● **Assignment**: Which lines below mention "section"? Pick each one out.

Change detection outputs
========
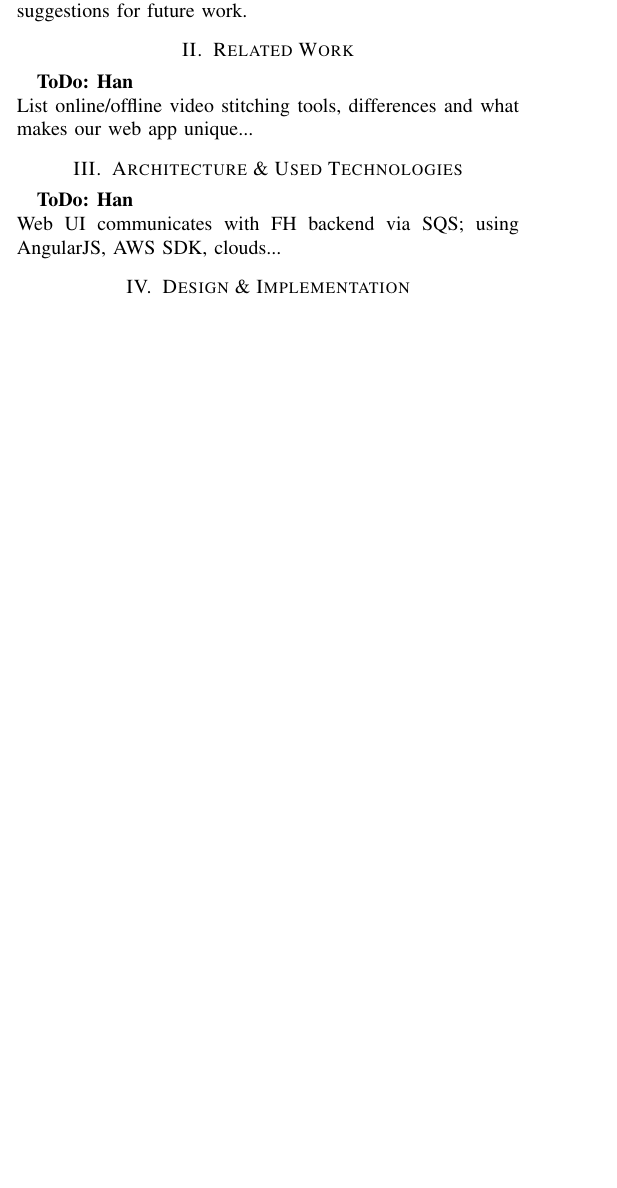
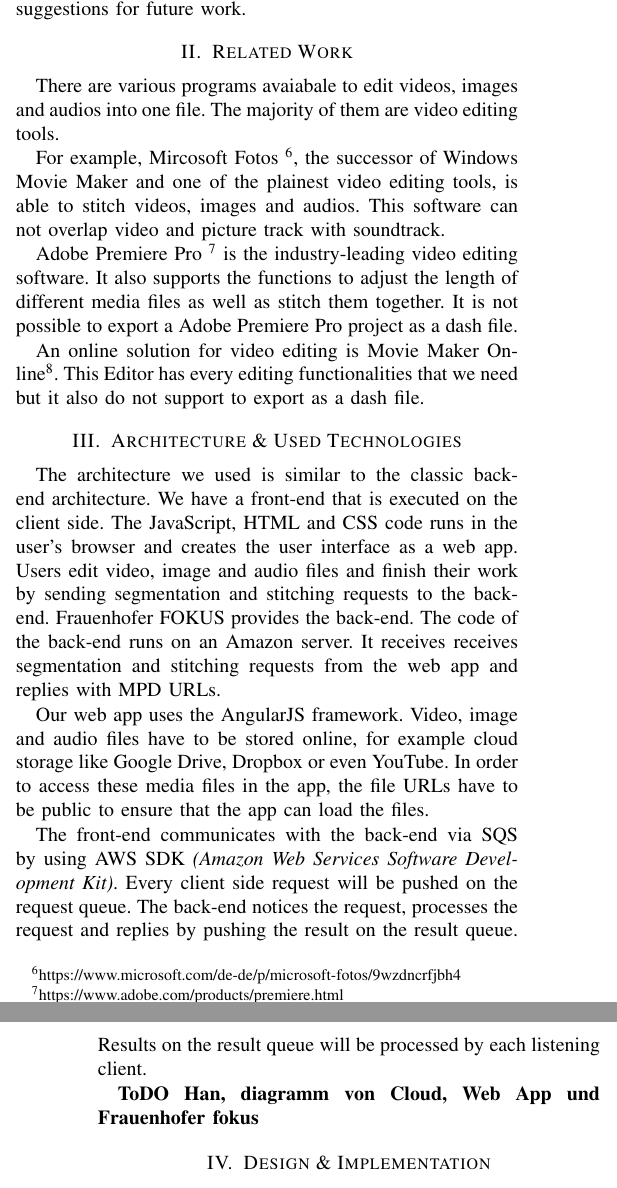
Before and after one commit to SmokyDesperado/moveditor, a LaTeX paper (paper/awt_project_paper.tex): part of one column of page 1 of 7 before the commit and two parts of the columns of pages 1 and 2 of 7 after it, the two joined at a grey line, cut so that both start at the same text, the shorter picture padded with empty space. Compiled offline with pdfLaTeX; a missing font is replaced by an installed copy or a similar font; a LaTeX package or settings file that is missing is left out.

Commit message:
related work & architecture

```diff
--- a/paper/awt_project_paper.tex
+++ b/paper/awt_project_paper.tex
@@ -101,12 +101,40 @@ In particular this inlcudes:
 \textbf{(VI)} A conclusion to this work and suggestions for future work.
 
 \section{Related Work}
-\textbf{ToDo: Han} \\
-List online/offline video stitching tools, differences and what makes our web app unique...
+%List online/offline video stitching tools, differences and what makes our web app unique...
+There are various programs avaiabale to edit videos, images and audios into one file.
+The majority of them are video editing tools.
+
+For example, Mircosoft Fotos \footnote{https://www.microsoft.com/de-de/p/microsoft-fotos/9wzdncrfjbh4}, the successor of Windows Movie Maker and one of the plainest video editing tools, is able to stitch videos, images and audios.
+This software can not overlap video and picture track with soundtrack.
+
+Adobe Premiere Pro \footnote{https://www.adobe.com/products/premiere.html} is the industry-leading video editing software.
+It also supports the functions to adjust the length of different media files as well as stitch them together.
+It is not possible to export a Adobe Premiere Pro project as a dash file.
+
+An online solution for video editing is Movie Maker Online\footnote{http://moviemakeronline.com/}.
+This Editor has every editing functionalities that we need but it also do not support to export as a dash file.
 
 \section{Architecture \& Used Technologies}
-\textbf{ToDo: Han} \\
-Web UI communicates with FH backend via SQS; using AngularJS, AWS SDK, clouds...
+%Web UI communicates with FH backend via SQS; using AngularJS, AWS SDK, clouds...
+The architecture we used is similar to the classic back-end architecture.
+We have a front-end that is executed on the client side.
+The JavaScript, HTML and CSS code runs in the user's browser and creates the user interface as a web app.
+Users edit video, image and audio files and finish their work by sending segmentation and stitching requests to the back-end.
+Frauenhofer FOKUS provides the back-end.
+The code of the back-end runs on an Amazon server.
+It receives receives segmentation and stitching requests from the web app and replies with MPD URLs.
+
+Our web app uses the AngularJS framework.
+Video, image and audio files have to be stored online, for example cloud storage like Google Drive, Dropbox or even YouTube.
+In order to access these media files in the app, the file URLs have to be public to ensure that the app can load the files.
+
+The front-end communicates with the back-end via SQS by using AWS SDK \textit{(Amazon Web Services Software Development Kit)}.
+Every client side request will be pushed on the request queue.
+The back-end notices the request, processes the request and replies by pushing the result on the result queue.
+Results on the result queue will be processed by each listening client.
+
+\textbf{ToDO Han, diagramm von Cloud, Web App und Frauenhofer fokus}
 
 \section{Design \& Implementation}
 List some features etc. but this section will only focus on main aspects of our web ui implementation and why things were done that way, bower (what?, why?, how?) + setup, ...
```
========
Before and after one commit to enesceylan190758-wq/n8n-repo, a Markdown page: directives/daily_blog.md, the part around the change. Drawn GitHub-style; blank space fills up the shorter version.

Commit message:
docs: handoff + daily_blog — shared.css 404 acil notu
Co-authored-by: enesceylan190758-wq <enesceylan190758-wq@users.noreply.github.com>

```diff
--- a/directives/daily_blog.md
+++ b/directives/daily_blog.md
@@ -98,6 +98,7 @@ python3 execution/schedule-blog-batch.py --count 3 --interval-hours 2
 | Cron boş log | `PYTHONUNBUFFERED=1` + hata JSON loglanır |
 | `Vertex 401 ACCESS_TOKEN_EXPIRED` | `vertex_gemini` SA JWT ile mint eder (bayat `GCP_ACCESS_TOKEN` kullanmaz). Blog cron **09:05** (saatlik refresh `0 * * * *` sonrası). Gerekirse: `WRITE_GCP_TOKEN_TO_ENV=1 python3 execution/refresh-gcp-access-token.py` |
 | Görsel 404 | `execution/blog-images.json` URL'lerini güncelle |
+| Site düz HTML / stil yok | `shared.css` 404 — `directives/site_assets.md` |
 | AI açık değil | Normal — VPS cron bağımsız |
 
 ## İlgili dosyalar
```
========
● **Exercise output**:
 \section{Related Work}
 \section{Architecture \& Used Technologies}
 \section{Design \& Implementation}
 List some features etc. but this section will only focus on main aspects of our web ui implementation and why things were done that way, bower (what?, why?, how?) + setup, ...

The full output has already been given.